*TASK TO COMPLETE*: Among the records, which lines include "white"? List them.

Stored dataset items
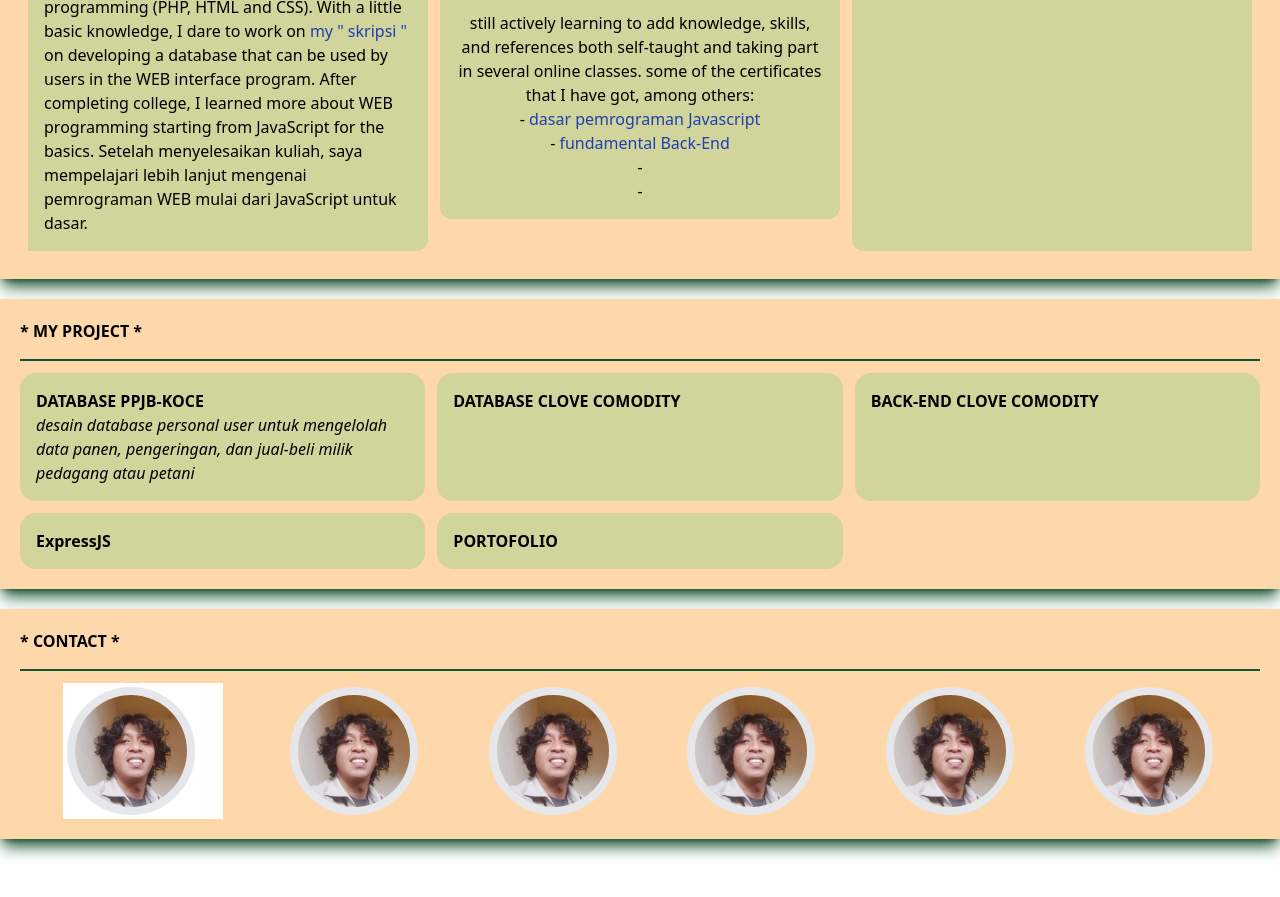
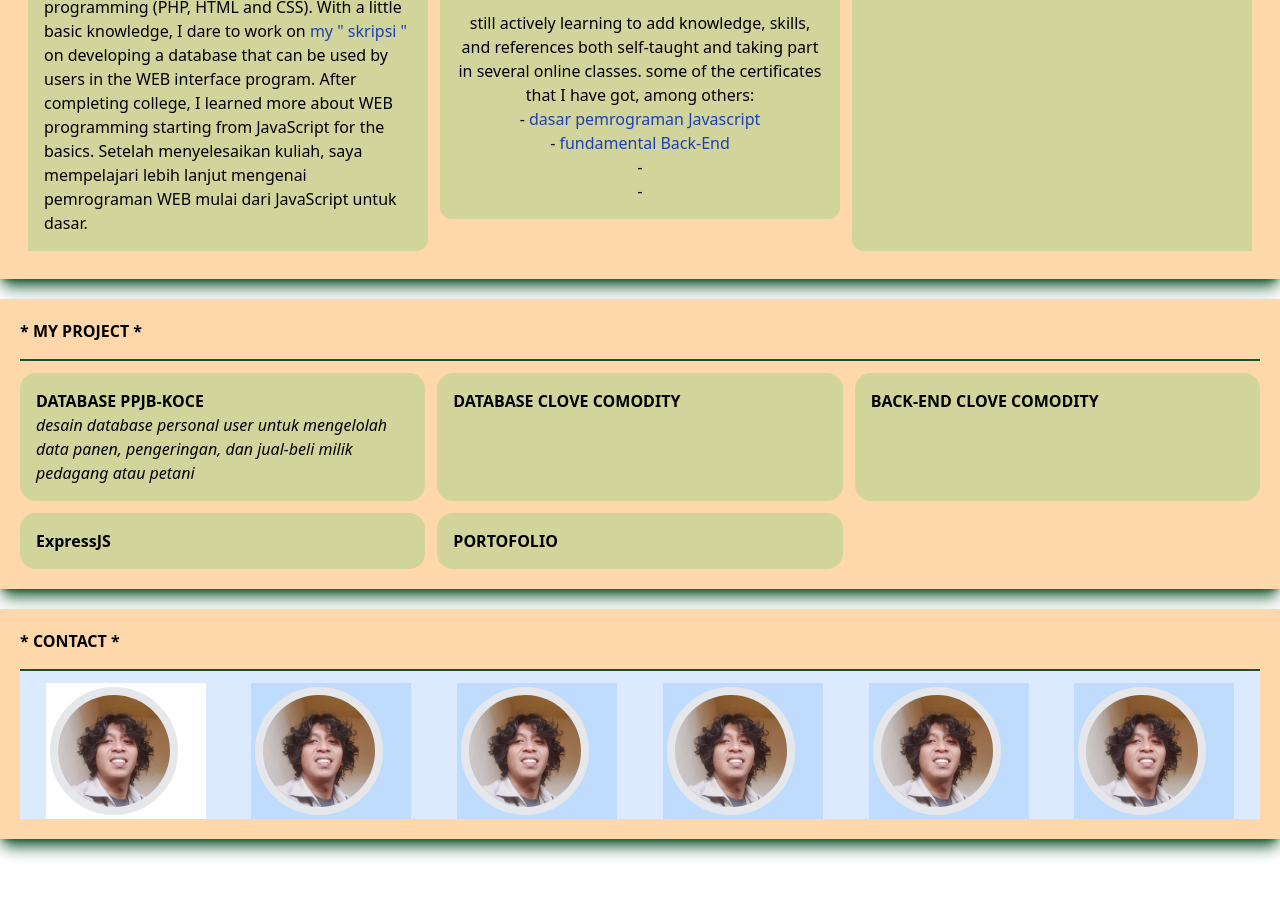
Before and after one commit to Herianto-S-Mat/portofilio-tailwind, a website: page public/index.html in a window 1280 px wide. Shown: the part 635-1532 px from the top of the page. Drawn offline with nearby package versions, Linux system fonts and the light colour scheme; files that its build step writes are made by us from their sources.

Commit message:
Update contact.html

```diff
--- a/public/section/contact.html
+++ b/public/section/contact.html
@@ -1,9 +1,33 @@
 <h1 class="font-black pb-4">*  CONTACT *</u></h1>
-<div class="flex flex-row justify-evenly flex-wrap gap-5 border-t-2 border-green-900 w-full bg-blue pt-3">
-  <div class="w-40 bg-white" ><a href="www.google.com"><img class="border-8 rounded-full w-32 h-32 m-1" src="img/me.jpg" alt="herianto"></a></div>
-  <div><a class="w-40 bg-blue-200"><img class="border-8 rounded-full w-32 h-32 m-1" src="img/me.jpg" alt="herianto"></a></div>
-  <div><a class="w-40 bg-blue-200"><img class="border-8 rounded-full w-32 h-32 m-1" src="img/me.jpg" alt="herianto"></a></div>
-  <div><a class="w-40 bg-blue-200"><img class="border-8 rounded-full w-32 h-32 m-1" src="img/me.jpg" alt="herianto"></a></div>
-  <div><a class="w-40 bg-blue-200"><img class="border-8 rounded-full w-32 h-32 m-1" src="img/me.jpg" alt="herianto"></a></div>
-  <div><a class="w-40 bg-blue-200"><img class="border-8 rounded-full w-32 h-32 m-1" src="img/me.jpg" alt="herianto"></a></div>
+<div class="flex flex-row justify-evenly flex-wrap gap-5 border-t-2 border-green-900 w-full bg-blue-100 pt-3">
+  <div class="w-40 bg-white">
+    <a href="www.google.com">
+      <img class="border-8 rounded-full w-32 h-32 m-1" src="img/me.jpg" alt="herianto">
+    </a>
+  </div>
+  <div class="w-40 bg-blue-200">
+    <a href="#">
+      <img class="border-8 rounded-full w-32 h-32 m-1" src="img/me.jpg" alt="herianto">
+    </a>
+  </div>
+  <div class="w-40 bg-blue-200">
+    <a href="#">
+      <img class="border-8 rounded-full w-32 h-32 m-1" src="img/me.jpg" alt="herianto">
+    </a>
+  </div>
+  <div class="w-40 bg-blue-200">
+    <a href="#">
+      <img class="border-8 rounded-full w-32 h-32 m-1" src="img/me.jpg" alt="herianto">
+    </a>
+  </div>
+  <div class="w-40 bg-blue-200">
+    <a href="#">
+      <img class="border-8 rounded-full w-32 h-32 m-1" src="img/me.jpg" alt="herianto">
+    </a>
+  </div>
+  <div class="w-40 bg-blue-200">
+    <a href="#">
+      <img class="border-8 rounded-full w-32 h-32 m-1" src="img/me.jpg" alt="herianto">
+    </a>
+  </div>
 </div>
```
...
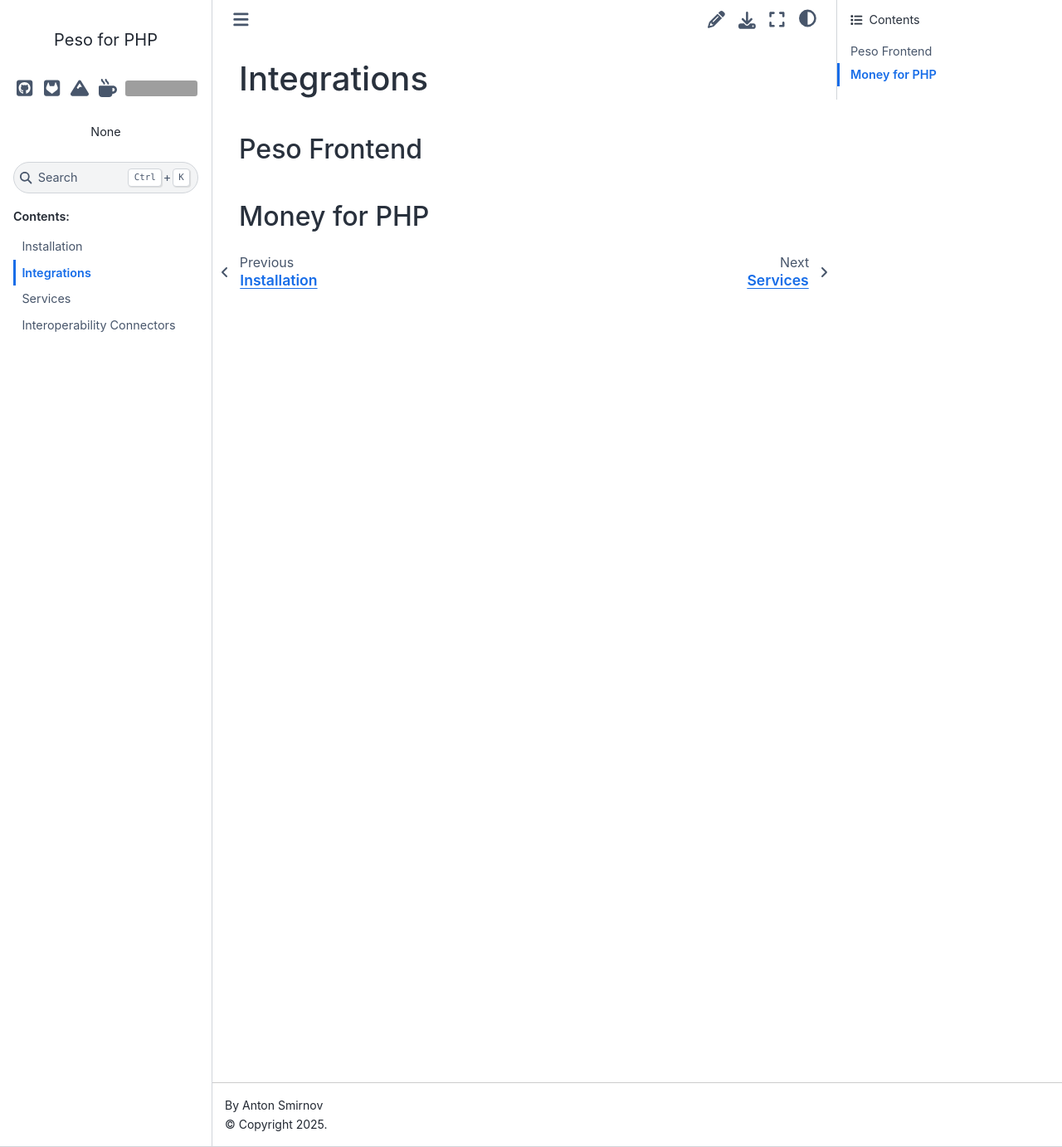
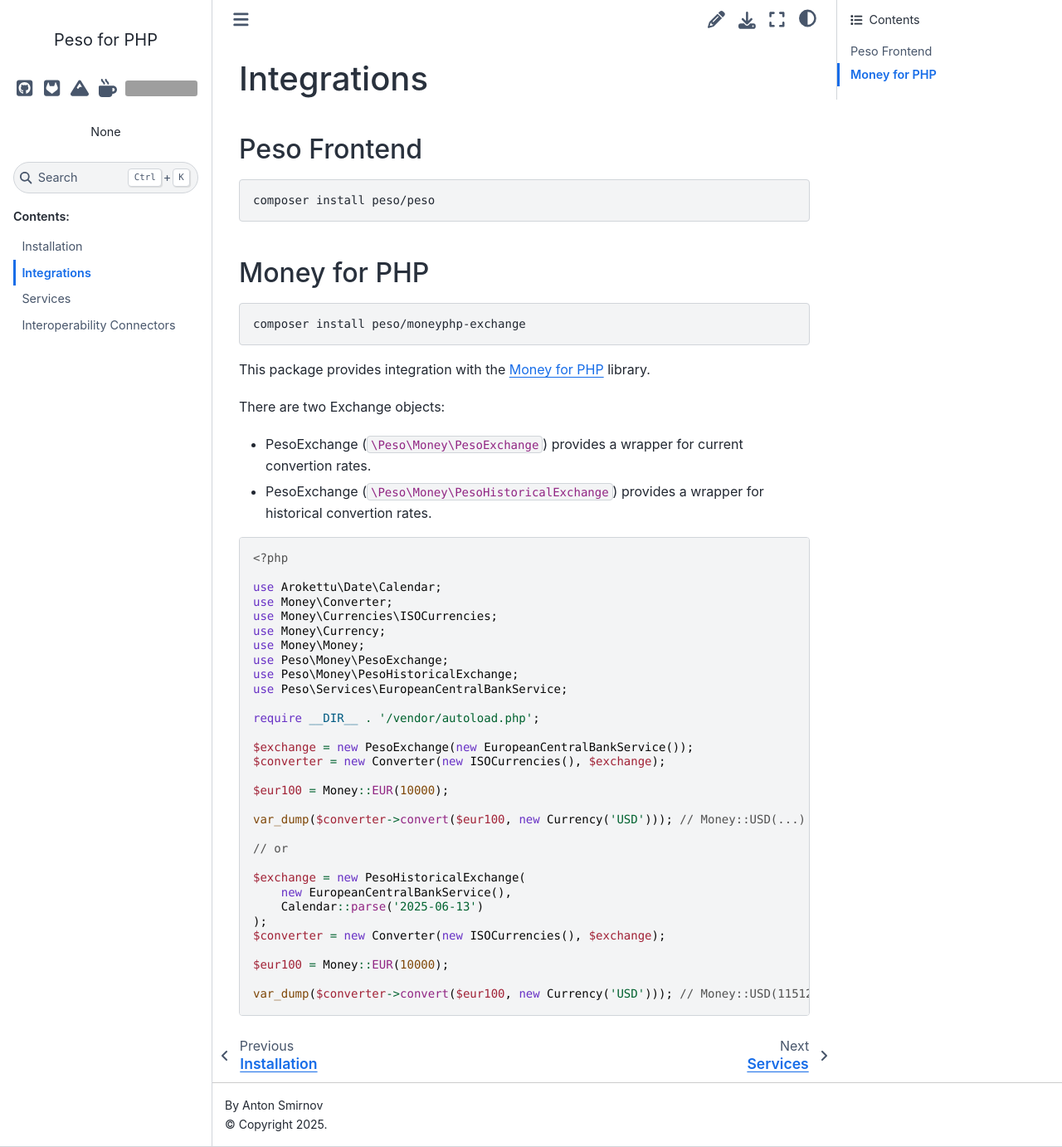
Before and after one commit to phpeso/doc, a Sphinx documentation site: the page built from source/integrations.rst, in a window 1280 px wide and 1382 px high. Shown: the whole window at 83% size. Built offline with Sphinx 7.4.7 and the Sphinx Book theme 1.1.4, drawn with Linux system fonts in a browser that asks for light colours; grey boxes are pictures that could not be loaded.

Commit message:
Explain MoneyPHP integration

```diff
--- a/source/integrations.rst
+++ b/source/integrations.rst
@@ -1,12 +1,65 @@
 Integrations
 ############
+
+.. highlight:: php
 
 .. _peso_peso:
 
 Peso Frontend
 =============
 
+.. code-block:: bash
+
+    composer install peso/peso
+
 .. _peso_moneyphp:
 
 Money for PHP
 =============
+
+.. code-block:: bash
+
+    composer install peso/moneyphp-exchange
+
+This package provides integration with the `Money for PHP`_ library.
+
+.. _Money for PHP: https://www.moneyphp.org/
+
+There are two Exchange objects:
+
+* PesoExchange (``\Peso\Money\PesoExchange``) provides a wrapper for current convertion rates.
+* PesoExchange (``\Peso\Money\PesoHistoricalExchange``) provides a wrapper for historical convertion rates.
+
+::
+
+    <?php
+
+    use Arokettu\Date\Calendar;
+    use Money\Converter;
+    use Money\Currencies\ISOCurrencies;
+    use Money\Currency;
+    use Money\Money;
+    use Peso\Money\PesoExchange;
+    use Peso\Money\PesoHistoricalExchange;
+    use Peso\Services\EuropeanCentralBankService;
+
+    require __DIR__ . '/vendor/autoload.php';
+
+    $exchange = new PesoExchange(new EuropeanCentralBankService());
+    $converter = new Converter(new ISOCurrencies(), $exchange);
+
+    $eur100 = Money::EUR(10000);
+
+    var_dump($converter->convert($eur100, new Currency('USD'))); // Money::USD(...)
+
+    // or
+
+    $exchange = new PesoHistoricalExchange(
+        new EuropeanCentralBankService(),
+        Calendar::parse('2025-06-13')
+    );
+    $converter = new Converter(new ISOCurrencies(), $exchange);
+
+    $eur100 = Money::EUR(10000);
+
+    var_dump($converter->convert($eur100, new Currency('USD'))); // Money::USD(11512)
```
---
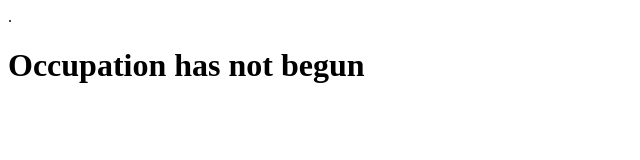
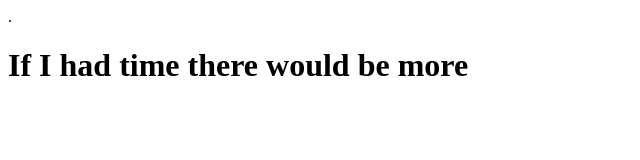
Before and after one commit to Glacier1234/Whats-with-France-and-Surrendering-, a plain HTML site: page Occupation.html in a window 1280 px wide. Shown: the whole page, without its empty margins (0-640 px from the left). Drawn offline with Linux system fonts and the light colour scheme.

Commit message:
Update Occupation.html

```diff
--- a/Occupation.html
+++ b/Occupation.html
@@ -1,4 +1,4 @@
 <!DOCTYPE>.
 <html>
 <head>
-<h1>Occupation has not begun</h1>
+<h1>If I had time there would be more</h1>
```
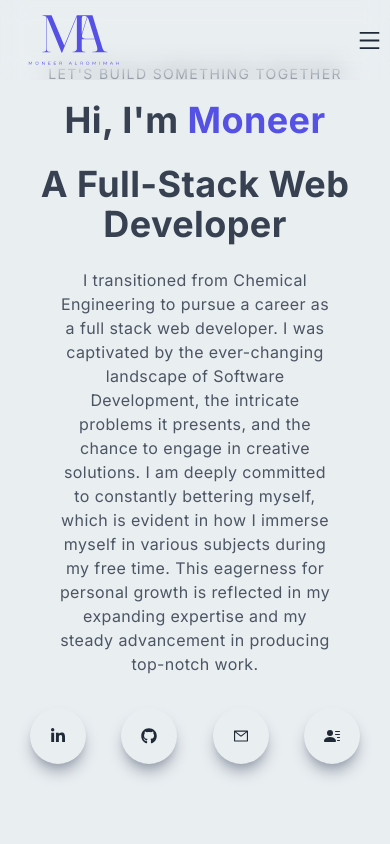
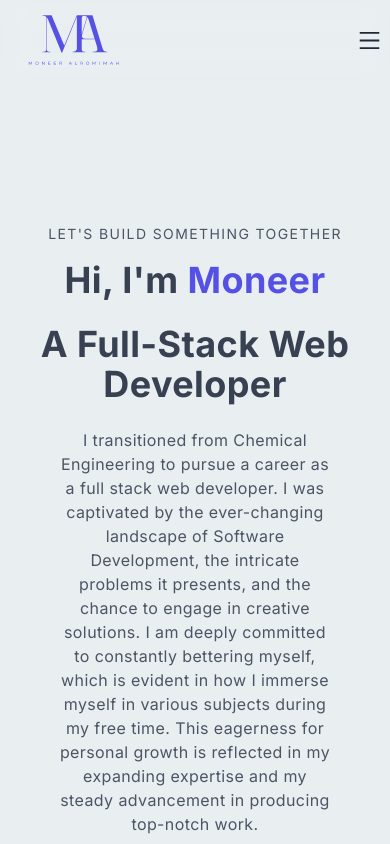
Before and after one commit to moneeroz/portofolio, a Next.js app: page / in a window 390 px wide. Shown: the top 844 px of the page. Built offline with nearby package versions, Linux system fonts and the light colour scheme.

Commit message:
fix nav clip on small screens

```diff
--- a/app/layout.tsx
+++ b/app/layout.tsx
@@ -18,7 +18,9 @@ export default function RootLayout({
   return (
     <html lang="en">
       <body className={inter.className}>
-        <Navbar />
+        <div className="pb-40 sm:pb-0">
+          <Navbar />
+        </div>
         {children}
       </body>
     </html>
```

*OUTPUT OF THE TASK*:
-  <div class="w-40 bg-white" ><a href="www.google.com"><img class="border-8 rounded-full w-32 h-32 m-1" src="img/me.jpg" alt="herianto"></a></div>
+  <div class="w-40 bg-white">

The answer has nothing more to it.